Review by Choice Review
The French original of this volume was published as Encyclop'edie du blues (Lyon, 1979). Herzhaft has also written two brief monographs on popular genres Le Blues (1981) and La Country-music (1984) in the French series "Que sais-je?" The second of Herzhaft's works to appear in translation from this publisher, the encyclopedia follows Long Blues in A minor (1988). The encyclopedia's preface credits most of the major American and French blues specialists for their assistance. Alas, they evidently were not readers of the final draft. The subject is one to which the author is devoted, but not as a scholar. The biographical entries are not critical, and no effort has been made to provide documentation for more than the casual reader, despite the end matter: a respectable classified bibliography, a terse but annotated discography (including recorded anthologies), a listing of titles regarded as "standards," a directory of musicians by their instruments, and an index. Symptomatic of cautions needed regarding the hard facts is the matter of life dates, normally at variance (but without explanation) with those painstakingly provided in Sheldon Harris's splendid Blues Who's Who (CH, Jun'80). Including Harris, 52 sources cite Chuck Berry's birth in 1926, but 1931 is reported here; no death date is offered for Cripple Clarence Lofton even if all major references agree on 1957; yet deaths that occurred in the year of this publication are provided. Recommended only for libraries wishing comprehensive collections on the blues. D. -R. de Lerma; Columbia College (IL)
Copyright American Library Association, used with permission.
Review by Booklist Review
Herzhaft's Encyclopedia of the Blues has been translated from the French for American audiences. It covers a wide variety of topics. Entries are mainly biographical but also include genres, festivals, instruments, and styles. Biographical entries include dates of birth and death, if appropriate. They stress career influences, achievements, performances, and style rather than personal life. A limited number of recordings are noted in the sketches. Artists are listed under their popular names. For a performer like Barbecue Bob, there are no cross-references from his real name, nor is his real name in the index. Some people are discussed under such genres as Blues Shouters, Female Blues Singers, and White Blues. There are references from the names of those performers to the group entry. Some of these people deserve entries of their own, especially such performers as Alberta Hunter and Paul Butterfield. Other entries range from American Folk Blues Festival, which was a part of the European revival of the blues, to histories of instruments (Bass), definitions of genres (Delta Blues), and histories of musical styles in famous blues cities (Chicago). The volume closes with a select bibliography arranged by subject. A discography of 200 important blues albums doesn't compare with the recent Down Home Guide to the Blues [RBB N 1 91]. There is also a list of 300 classic blues songs with a brief history of each and a list of musicians arranged by the instrument they played. Large black-and-white photographs add interest. Blues Who's Who (1979) is perhaps the most comparable work. The Encyclopedia of the Blues presents biographical material in a narrative form as opposed to Blues Who's Who, which is a chronological listing of accomplishments. Blues Who's Who is only biographical. The two books don't always agree on facts. Texas Alexander, for example, was born variously in 1880 and 1890 and died in 1954 and 1955. The Encyclopedia of the Blues is, of course, more current and has broader coverage. Libraries owning Blues Who's Who and getting few blues-related questions may want to pass, but for libraries with an active blues audience, this will be a good addition. (Reviewed Jan. 1, 1993)
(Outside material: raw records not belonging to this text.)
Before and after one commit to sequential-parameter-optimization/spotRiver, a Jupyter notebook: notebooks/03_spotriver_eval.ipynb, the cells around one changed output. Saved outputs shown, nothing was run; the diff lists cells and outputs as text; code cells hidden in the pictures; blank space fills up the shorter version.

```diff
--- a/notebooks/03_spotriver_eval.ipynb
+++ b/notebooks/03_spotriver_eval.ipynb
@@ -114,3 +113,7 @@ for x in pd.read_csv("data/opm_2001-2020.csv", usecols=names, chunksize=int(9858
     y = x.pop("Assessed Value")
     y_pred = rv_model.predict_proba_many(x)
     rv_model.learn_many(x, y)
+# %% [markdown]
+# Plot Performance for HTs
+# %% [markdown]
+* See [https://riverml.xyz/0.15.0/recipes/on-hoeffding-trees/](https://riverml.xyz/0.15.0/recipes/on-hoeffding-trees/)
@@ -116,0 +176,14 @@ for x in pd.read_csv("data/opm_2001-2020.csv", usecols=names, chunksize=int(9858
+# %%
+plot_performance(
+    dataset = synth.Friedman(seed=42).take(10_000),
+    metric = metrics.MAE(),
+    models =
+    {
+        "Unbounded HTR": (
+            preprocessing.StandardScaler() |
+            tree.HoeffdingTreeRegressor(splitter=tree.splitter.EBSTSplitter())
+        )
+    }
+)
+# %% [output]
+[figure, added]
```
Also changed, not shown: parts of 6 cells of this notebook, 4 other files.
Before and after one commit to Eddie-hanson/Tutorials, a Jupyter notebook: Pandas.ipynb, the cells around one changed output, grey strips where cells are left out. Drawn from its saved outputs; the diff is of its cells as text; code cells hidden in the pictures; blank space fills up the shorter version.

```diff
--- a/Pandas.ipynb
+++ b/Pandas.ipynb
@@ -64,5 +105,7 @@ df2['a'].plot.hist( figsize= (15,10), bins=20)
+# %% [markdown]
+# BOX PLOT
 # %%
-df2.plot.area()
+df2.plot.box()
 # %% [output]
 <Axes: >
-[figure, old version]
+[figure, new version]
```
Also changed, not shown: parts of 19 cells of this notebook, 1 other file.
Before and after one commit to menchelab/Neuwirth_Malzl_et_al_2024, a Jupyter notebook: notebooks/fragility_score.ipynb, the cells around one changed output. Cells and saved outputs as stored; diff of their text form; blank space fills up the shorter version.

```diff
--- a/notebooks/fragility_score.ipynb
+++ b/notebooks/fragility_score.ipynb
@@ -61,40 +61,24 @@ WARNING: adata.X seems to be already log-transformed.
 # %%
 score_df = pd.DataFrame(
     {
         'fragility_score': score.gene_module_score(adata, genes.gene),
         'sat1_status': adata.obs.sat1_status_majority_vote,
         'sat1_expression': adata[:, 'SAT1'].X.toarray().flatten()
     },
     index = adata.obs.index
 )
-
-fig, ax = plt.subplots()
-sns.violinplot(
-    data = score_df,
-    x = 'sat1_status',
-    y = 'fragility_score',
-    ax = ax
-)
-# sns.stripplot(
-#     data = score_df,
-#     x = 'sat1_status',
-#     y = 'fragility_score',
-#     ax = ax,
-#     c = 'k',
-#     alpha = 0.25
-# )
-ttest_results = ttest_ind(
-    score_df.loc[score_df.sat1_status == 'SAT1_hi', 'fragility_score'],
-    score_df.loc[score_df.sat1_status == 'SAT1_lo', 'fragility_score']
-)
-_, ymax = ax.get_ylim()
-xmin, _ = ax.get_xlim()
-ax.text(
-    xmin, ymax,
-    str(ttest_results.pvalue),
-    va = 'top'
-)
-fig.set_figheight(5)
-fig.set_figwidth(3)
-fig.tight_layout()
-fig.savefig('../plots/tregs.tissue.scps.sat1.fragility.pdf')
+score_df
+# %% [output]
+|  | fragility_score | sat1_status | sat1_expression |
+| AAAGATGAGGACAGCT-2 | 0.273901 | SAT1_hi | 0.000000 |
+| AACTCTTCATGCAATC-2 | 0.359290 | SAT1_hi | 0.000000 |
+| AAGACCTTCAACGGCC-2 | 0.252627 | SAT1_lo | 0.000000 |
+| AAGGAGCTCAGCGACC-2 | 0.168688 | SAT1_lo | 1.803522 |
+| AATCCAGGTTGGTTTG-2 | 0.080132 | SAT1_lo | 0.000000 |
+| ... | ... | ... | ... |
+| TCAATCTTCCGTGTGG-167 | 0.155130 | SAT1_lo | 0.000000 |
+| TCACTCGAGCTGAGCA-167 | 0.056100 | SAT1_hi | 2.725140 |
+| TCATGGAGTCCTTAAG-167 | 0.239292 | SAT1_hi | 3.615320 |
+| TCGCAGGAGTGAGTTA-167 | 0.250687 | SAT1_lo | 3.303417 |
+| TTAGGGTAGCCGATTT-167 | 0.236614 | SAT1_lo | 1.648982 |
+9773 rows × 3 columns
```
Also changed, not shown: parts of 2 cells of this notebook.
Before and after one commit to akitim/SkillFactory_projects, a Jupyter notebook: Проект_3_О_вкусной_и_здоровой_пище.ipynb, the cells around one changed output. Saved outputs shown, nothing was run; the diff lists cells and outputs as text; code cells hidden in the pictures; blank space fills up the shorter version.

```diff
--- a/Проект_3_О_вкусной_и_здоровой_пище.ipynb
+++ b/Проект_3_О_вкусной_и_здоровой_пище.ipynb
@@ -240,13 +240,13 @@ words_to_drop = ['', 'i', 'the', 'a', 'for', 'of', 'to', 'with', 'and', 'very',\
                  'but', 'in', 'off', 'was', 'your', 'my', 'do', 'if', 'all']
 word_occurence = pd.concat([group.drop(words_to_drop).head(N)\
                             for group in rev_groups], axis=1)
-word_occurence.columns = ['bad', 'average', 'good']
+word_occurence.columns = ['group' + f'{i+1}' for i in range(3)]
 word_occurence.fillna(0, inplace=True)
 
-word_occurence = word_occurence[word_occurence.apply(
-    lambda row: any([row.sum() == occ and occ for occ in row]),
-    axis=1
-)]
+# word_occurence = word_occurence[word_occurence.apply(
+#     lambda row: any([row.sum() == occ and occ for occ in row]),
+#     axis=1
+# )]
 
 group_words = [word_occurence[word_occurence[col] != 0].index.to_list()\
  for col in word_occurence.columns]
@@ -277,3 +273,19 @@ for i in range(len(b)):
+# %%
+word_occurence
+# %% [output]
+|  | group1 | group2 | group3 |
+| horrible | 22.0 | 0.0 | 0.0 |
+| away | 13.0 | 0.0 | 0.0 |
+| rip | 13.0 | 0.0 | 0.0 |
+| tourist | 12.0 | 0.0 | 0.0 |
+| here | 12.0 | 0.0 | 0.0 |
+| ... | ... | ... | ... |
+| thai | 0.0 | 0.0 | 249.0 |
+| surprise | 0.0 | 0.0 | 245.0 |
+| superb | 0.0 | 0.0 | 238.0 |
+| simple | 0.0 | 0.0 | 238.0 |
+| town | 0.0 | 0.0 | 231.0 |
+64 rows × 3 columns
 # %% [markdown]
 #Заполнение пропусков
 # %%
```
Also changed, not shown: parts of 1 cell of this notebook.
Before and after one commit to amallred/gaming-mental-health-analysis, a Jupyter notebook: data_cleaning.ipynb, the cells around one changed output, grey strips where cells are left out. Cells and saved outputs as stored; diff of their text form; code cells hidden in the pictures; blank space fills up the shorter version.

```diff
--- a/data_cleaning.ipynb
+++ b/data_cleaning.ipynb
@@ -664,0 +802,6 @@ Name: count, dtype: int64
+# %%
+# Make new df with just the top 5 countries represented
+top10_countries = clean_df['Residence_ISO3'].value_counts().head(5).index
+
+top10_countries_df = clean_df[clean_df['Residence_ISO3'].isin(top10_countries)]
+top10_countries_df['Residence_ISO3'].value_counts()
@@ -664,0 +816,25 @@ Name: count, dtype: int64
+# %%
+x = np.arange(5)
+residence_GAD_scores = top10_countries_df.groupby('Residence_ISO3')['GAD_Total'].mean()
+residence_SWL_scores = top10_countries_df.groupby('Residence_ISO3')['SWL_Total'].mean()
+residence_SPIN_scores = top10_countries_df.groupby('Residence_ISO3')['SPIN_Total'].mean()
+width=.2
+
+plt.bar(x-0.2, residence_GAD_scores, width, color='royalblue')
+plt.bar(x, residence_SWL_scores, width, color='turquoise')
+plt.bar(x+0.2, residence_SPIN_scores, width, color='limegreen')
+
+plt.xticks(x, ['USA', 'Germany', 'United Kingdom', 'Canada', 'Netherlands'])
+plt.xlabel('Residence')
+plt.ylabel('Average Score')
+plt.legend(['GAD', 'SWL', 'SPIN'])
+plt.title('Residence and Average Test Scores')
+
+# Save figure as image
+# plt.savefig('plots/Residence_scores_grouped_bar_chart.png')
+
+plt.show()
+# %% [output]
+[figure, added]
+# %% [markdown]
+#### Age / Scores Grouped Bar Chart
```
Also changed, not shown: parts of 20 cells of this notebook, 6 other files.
From Booklist, Copyright (c) American Library Association. Used with permission.
Review by Library Journal Review
French ``bluesologist'' Herzhaft's updated version of Nouvelle Encyclopedie du Blues (published in Paris in 1984) is primarily a biographical sourcebook, with occasional brief thematic articles (e.g., ``East Coast Blues'') and appended discography. However, the biographies are fewer and less substantial than those in Sheldon Harris's excellent Blues Who's Who ( LJ 7/79), and users will note numerous discrepancies in factual data between these two sources, especially concerning years of birth. Some readers may also be irked by the space accorded some performers: Soul artist Ann Peebles rates a full article, whereas the legendary Alberta Hunter is relegated to a paragraph under ``Female Blues Singers.'' Recommended only as a supplement to Harris, not as a sole source.-- Anthony J. Adam, Prairie View A&M Univ. Lib., Tex. (c) Copyright 2010. Library Journals LLC, a wholly owned subsidiary of Media Source, Inc. No redistribution permitted.
(c) Copyright 2010. Library Journals LLC, a wholly owned subsidiary of Media Source, Inc. No redistribution permitted.